West Wales Willows

Planting "Fedges", Archways & Tunnels

Improve your surroundings with a willow fedge!

Living fences (also called “fedges”, as they are a cross between a hedge and a fence) are a wonderful way to create borders.
The principle that is used in building them can also be applied to the building of arches, tunnels,tepees, domes and arbours.
(For further information see also our Tepee & Domes page.)

You can now order one of our Bespoke Fedge, Tepee or Dome Kits !

Willow Fedges:

Spacing:

Depending on the height you want to achieve, you can either use finer rods and plant them with a distance of around 20-25 cm /8-10 inches between them for fedges of up to 5 foot (i.e. 8-10 rods per running meter for single rod fedges) or you can use heavier rods, planted with around 30-40cm / 14-16 inches between them for higher structures (i.e. roughly 10-12 rods per running 2 metres.) In addition to this you might want another 4 rods (woven together) every 2 metres, if you don't use fence posts.
(To save yourself constant measuring, cut a piece of willow or any other stick to the required length and use it as a spacer.) 
July

Planting time:

The right time for planting is when the willow rods are dormant, this is generally between late November to the beginning of March.

Ground preparation and weed control:

Weed control is paramount for the first years – this can either be achieved with chemical weed killers prior to planting and subsequent regular weeding, or through planting through a layer of mulch.
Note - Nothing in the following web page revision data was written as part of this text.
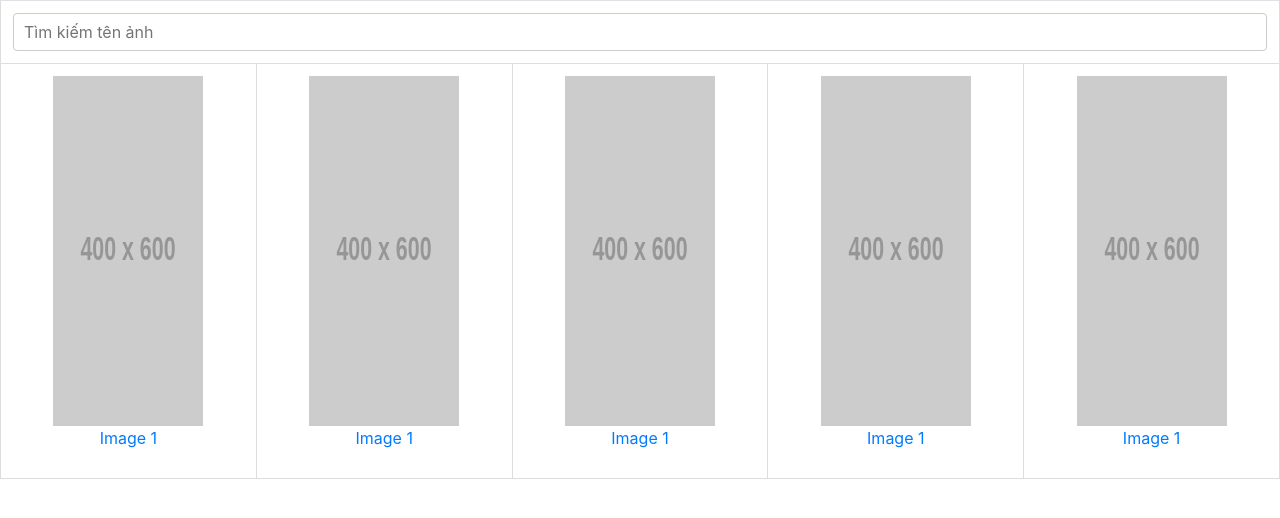
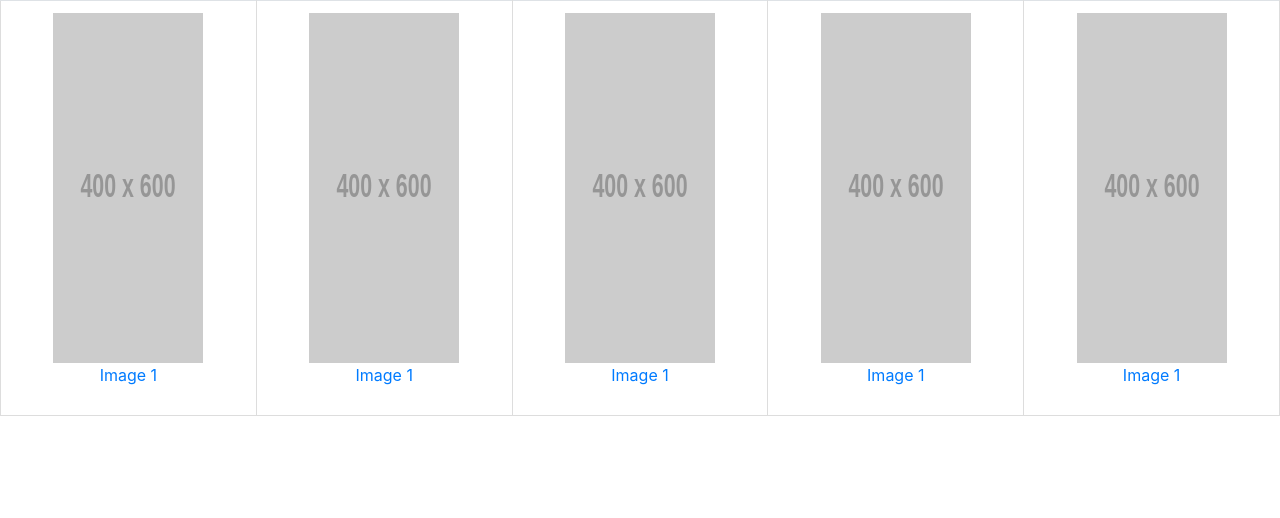
Before and after one commit to jacklect775/getbook, a plain HTML site: page index.html in a window 1280 px wide. Drawn offline with nearby package versions, Linux system fonts and the light colour scheme; placeholder pictures from the web are drawn by us.

Commit message:
Update index.html

```diff
--- a/index.html
+++ b/index.html
@@ -19,9 +19,7 @@
         <div class="table-wrapper">
         <table class="table">
           <thead>
-            <tr class="search">
-                <td colspan="5"><input type="text" placeholder="Tìm kiếm tên ảnh"></td>
-              </tr>
+
           </thead>
           <tbody>
             <tr>
```
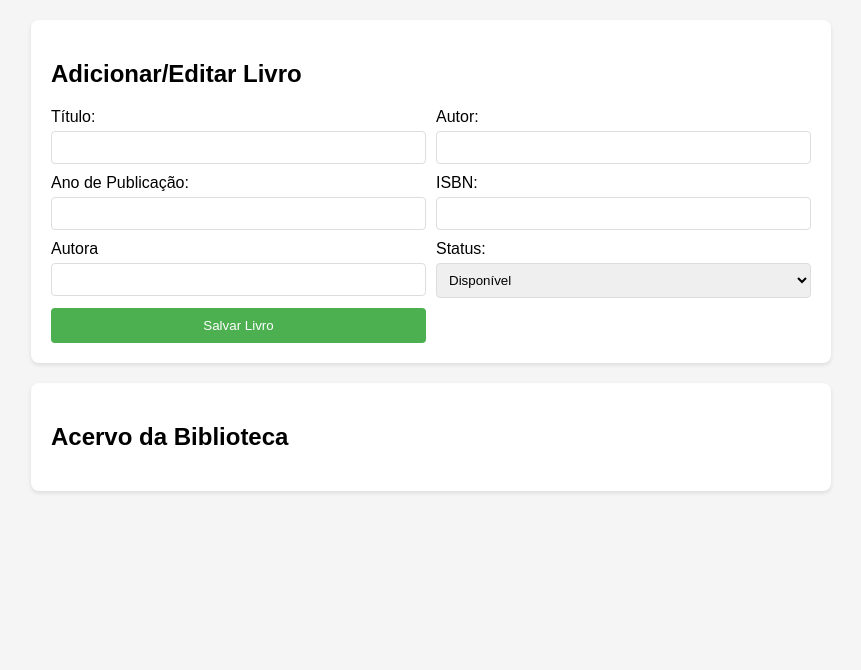
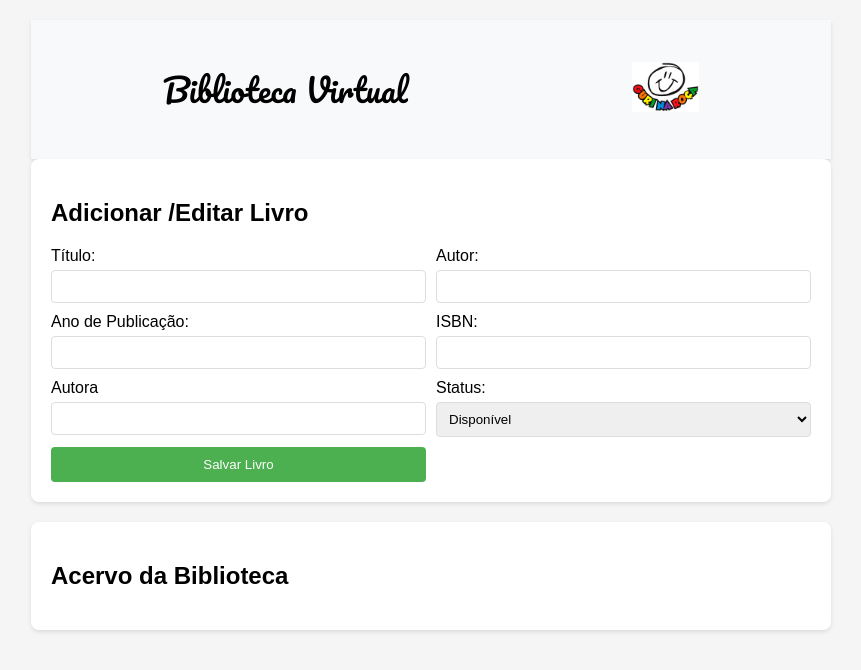
Before and after one commit to yanV1e1ra/projeto-integrador-1, a plain HTML site: page index.html in a window 1280 px wide. Shown: the whole page, without its empty margins (209-1070 px from the left). Drawn offline with Linux system fonts and the light colour scheme; a web font is replaced by a local one.

Commit message:
Inicio do Header

```diff
--- a/index.html
+++ b/index.html
@@ -4,13 +4,23 @@
 <head>
     <meta charset="UTF-8">
     <meta name="viewport" content="width=device-width, initial-scale=1.0">
+    <link rel="preconnect" href="https://fonts.googleapis.com">
+<link rel="preconnect" href="https://fonts.gstatic.com" crossorigin>
+<link href="https://fonts.googleapis.com/css2?family=Festive&family=Pacifico&family=Zen+Kurenaido&display=swap" rel="stylesheet">
     <link rel="stylesheet" href="style.css">
     <title>Biblioteca dos Guri</title>
 </head>
 
+    <header>
+        <div><h1 class="pacifico-regular">Biblioteca Virtual</h1></div>
+        <div class="logo">
+            <img src="images/logo.png" alt="Logo">
+        </div>
+    </header>
+
 <body>
     <div class="form-container">
-        <h2>Adicionar/Editar Livro</h2>
+        <h2>Adicionar /Editar Livro</h2>
         <form id="bookForm" class="book-form">
             <input type="hidden" id="bookId">
             <div class="form-group">
--- a/style.css
+++ b/style.css
@@ -1,3 +1,23 @@
+header {
+    display: flex;
+    display: flex;
+    flex-direction: row;
+    justify-content: space-around;
+    align-items: center;
+    padding: 20px;
+    background-color: #f8f9fa;
+    box-shadow: 0 2px 4px rgba(0, 0, 0, 0.1);
+    overflow: auto;
+}
+
+.logo {
+    float: right;
+}
+
+.logo img {
+    height: 50px;
+    width: auto;
+}
 body {
     font-family: Arial, sans-serif;
     max-width: 800px;
@@ -25,8 +45,7 @@ body {
     flex-direction: column;
 }
 
-input,
-select {
+input, select {
     padding: 8px;
     margin-top: 5px;
     border: 1px solid #ddd;
@@ -75,3 +94,9 @@ button:hover {
 .book-actions button.delete:hover {
     background-color: #d32f2f;
 }
+
+.pacifico-regular {
+font-family: "Pacifico", cursive;
+font-weight: 400;
+font-style: normal;
+}
```
Also changed, not shown: images/logo.png (added).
A thick layer (several inches) of bark mulch can be applied after planting or you can plant straight through spun polypropylene sheets, flax mats or silage sheet (which, for aesthetic reasons, can be covered with bark mulch, pebbles or similar). Lay your sheet on the ground, then push the edges in with a spade or use ground hooks to fasten it. You should have a minimum of 1 foot of ground cover on either side of your structure.
(If your ground is very stony and not allowing easy planting , it might be advisable to dig a narrow, 1 foot deep trench first and refill it with lighter material.)

Putting up your structure:
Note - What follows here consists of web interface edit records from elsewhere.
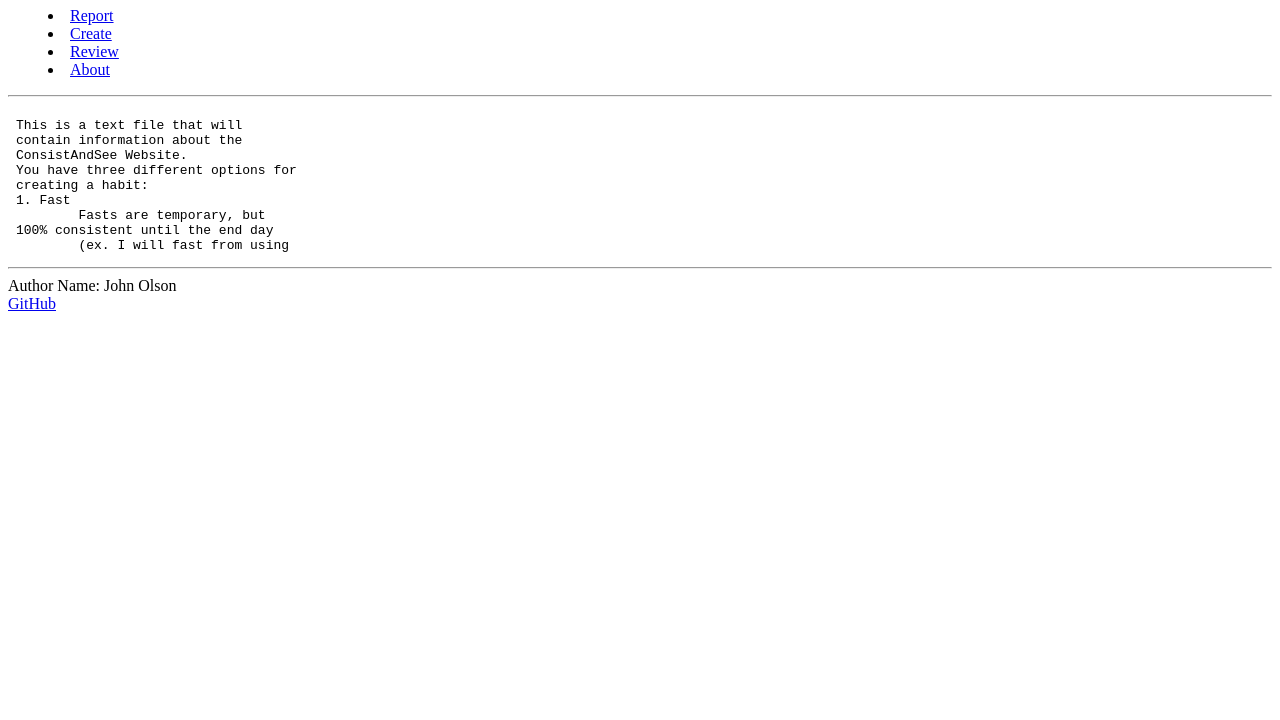
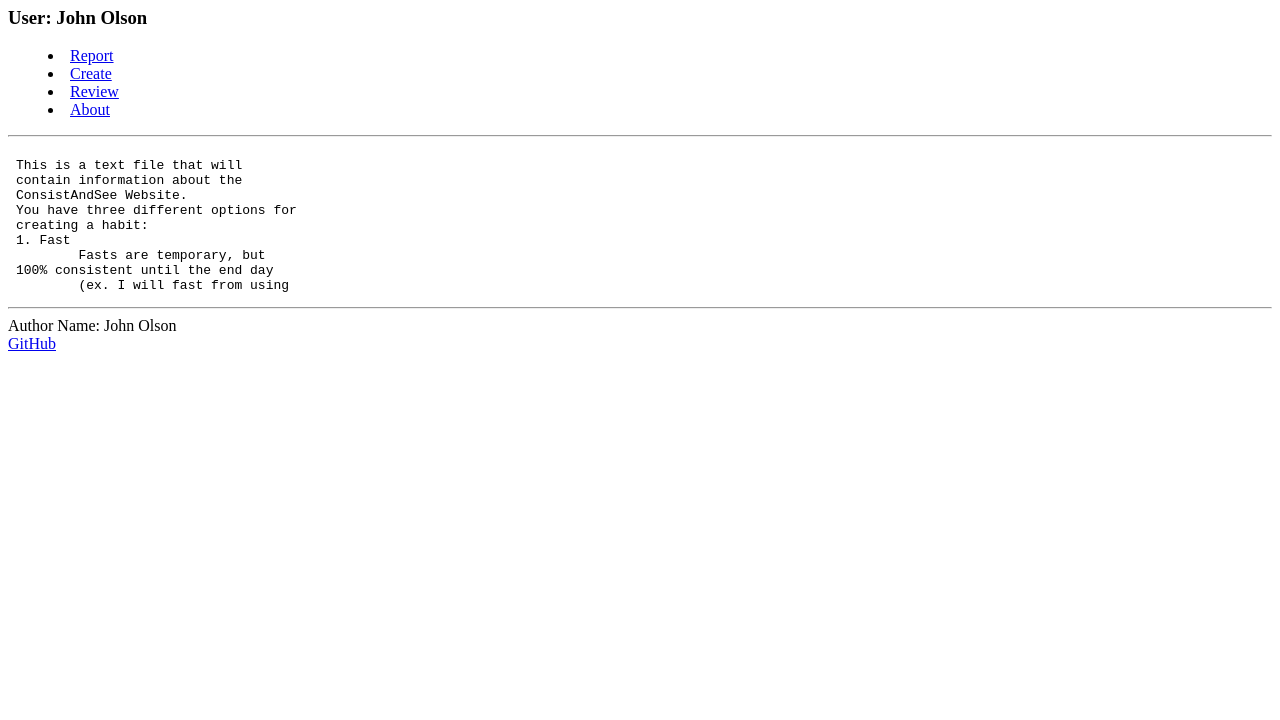
Before and after one commit to johno4472/startup, a plain HTML site: page about.html in a window 1280 px wide. Shown: the part 80-800 px from the top of the page. Drawn offline with Linux system fonts and the light colour scheme.

Commit message:
Add username to all pages, and update README with html notes

```diff
--- a/about.html
+++ b/about.html
@@ -11,6 +11,7 @@
     <!-- Use header, main, and footer elements to give semantic structure -->
     <header>
       <h1>ConsistAndSee<sup>&reg;</sup></h1>
+      <h3>User: John Olson</h3>
 
       <!-- Navigation elements -->
       <nav>
```
Also changed, not shown: create.html (+1 -0 lines), report.html (+1 -0 lines), review.html (+1 -0 lines), README.md.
Use posts or a few rods of willow gently twisted or plaited around each other (so that they don't kink) for your ends.

If you want your fedge to have a straight top, put posts at either end or every few meters and span a wire between them. For arches, tunnels and arbours you will weave the tops together, once you have erected your structure.

Willow woven around the edge of a fedge

If your rods have any side shoots cut these off close to the rods and put them aside.
To facilitate planting the thick end of each rod, which is called the "butt end", can be cut at an angle. If your rods are fairly thin and in danger of bending too much when pushed into the ground, take a metal rod of around the same diameter (an old screwdriver will do well) to push through your mulch before planting each rod. The holes should only be just large enough for the rods to go through, otherwise you will find weeds pushing their heads through the spare space.

Plant half of the rods at the required distance at an angle of around 45°, then plant the other half in the same way, but facing the other direction.

(Please see below for variations of this.)
Rods need to planted with a minimum of around 30 cm / 1 foot in the ground. Failure to achieve enough depth will result in the plants being unable to develop a sufficient root system to supply the length above ground and the rod dying off.

You can either weave the rods alternatively or you can just tie the rods together where they cross. To do this use either tubular rubber ties (which can be obtained from us and which will provide some "give" as the willows grow while still keeping them close together and allowing the crossing points to graft), raffia or the side shoots that you previously removed.


The picture above shows a fedge in the summer
with the sideshoots that have developed.
New growth above the horizontal running wire
will be cut in later in the year.
If you have used a wire wind the tips gently around it
without bending the rods to an extend that the bark is kinked
as this will stop any growth beyond this point.
Alternatively cut the top evenly and leave them pointing upwards.
In domes and arches wind the tips of opposing rods together.

Maintenance:

Water regularly for the first few weeks and continue to water in the first year during dry spells.

Your fedge will continue to grow through putting out new shoots at the top and possibly a few side shoots. As the rods thicken, they will graft at the crossing points and you might have to remove your ties if they start to cut in.

They will generally carry on to look quite "open", unless you plant them fairly tight together and leave all sideshoots on.


Willow Fedges will mainly grow at the top.

Trimming the willow fedge Your living structure can be trimmed regularly
(you can see on the picture how much growth it has put out), just like you would do with a hedge to keep it's shape.
Doing long curved fedges is not a problem,
as you can see on this picture.
A large expanse of a curved fedge

Variations:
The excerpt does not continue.